Under this task are some entries; return every one of them exactly.
BEGIN Data records
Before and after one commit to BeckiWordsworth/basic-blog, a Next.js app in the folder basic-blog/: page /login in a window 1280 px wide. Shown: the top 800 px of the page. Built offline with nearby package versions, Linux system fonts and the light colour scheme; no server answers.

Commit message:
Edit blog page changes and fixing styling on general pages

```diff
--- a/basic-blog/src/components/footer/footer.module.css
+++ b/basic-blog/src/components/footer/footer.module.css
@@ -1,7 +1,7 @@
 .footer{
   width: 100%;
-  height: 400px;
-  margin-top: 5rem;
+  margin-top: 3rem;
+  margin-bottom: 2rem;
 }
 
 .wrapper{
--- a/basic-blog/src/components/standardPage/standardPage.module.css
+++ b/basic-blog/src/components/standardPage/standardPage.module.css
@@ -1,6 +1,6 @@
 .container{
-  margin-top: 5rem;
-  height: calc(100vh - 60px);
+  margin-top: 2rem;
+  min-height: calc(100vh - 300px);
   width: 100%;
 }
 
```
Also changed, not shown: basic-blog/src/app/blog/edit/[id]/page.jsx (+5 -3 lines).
END Data records
- Exercise solution:
Before and after one commit to BeckiWordsworth/basic-blog, a Next.js app in the folder basic-blog/: page /login in a window 1280 px wide. Shown: the top 800 px of the page. Built offline with nearby package versions, Linux system fonts and the light colour scheme; no server answers.

Commit message:
Edit blog page changes and fixing styling on general pages

```diff
--- a/basic-blog/src/components/footer/footer.module.css
+++ b/basic-blog/src/components/footer/footer.module.css
@@ -1,7 +1,7 @@
 .footer{
   width: 100%;
-  height: 400px;
-  margin-top: 5rem;
+  margin-top: 3rem;
+  margin-bottom: 2rem;
 }
 
 .wrapper{
--- a/basic-blog/src/components/standardPage/standardPage.module.css
+++ b/basic-blog/src/components/standardPage/standardPage.module.css
@@ -1,6 +1,6 @@
 .container{
-  margin-top: 5rem;
-  height: calc(100vh - 60px);
+  margin-top: 2rem;
+  min-height: calc(100vh - 300px);
   width: 100%;
 }
 
```
Also changed, not shown: basic-blog/src/app/blog/edit/[id]/page.jsx (+5 -3 lines).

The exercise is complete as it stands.